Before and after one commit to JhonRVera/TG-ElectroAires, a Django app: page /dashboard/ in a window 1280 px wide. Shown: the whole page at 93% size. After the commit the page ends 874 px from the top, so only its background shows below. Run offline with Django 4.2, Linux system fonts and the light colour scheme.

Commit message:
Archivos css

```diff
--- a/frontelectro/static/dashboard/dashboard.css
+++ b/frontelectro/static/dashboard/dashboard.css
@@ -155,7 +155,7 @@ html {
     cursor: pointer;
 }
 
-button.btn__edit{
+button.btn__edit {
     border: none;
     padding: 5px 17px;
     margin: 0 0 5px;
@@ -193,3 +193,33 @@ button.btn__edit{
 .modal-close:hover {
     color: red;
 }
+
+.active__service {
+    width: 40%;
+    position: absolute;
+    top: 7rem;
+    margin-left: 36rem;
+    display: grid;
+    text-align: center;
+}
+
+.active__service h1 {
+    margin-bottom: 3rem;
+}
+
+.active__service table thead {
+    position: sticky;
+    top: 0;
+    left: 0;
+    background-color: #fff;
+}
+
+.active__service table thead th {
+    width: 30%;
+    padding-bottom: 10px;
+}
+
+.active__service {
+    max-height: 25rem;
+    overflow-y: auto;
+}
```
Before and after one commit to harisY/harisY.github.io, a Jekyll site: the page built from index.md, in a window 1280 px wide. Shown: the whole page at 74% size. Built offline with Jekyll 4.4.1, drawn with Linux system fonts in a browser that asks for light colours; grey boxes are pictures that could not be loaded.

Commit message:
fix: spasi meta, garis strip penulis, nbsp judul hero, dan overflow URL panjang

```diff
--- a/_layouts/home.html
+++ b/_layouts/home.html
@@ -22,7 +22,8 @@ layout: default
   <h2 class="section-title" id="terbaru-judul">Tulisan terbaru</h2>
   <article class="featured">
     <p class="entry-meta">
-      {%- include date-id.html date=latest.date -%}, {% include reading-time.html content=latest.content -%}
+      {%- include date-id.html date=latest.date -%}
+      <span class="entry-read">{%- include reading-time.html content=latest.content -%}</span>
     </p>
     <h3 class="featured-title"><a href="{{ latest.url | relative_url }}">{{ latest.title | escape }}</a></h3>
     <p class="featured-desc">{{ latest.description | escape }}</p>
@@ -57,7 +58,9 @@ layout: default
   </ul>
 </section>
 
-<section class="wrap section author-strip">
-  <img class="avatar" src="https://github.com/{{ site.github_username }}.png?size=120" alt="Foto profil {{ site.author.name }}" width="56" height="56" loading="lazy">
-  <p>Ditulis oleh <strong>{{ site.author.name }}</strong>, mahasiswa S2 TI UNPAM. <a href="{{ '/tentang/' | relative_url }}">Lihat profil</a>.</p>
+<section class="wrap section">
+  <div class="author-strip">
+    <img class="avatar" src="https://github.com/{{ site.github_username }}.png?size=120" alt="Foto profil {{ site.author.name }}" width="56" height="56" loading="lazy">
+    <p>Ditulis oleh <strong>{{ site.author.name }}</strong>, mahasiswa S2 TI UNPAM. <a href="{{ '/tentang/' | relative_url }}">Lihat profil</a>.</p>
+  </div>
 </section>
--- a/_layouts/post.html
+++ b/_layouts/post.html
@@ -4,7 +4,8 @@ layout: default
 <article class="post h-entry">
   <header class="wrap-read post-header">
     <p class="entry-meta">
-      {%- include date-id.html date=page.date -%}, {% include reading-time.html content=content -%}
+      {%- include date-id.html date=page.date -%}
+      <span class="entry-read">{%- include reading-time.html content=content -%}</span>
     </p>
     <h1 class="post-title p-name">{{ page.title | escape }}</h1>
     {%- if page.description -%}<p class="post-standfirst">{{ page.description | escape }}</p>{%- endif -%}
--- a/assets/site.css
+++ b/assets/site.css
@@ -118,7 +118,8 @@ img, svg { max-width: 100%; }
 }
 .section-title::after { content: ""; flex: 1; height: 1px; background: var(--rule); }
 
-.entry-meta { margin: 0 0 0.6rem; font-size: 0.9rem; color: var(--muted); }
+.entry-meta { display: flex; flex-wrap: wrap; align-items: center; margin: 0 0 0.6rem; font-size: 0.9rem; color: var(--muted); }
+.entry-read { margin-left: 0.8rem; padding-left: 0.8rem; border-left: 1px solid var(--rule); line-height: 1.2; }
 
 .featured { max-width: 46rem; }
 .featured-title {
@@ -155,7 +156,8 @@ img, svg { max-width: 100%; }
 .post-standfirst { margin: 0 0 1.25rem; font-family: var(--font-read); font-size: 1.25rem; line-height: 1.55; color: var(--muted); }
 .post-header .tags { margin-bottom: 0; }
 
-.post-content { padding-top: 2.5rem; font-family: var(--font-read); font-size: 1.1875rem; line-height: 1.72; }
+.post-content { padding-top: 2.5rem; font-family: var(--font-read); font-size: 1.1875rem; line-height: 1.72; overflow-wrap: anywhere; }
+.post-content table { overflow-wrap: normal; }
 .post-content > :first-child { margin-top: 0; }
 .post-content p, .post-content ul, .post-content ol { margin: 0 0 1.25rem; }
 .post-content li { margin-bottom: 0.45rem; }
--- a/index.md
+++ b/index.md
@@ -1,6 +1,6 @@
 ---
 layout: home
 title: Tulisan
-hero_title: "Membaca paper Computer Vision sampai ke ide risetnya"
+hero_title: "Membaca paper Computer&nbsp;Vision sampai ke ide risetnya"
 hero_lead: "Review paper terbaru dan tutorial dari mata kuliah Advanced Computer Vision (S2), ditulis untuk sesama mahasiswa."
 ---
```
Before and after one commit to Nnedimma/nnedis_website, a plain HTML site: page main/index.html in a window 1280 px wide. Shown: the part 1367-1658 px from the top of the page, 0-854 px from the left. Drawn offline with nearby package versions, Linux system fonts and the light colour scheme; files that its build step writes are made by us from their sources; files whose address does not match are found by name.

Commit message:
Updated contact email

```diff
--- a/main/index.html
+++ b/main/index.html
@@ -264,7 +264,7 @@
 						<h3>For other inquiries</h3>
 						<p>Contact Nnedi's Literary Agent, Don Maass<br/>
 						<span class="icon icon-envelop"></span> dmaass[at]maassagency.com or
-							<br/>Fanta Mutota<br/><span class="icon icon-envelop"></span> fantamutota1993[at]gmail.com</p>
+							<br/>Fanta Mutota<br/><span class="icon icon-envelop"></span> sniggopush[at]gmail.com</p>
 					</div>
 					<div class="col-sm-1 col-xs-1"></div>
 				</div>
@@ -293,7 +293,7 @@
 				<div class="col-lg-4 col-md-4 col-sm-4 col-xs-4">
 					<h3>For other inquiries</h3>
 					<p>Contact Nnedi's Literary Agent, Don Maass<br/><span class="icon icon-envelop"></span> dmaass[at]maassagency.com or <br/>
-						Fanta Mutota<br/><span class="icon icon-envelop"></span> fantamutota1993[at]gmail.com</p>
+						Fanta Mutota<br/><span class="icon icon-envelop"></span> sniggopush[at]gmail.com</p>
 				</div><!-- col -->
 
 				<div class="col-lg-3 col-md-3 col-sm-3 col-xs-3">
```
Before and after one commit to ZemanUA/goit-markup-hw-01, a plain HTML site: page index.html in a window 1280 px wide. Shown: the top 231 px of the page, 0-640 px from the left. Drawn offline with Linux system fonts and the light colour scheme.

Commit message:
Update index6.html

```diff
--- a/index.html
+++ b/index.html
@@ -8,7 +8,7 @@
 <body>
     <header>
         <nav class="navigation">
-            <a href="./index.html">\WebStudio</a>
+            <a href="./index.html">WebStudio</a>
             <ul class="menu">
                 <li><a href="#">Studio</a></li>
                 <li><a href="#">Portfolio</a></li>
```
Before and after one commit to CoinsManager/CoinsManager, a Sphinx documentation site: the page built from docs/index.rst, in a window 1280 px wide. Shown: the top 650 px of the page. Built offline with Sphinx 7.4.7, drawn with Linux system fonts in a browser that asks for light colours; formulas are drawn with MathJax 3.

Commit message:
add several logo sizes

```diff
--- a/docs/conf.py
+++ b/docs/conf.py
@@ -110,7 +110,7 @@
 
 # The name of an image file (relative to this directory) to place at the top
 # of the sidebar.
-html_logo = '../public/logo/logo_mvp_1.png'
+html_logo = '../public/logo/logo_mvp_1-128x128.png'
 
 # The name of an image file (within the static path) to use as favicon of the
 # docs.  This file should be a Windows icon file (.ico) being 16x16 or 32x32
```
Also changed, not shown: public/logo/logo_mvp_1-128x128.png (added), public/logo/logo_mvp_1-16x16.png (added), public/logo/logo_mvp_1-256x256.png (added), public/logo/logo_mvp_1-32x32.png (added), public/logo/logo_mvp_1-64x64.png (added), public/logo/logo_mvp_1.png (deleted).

_What to do_. Go through the records above and return every line that holds the string "muted".

_Exercise answer_.
-.entry-meta { margin: 0 0 0.6rem; font-size: 0.9rem; color: var(--muted); }
+.entry-meta { display: flex; flex-wrap: wrap; align-items: center; margin: 0 0 0.6rem; font-size: 0.9rem; color: var(--muted); }
 .post-standfirst { margin: 0 0 1.25rem; font-family: var(--font-read); font-size: 1.25rem; line-height: 1.55; color: var(--muted); }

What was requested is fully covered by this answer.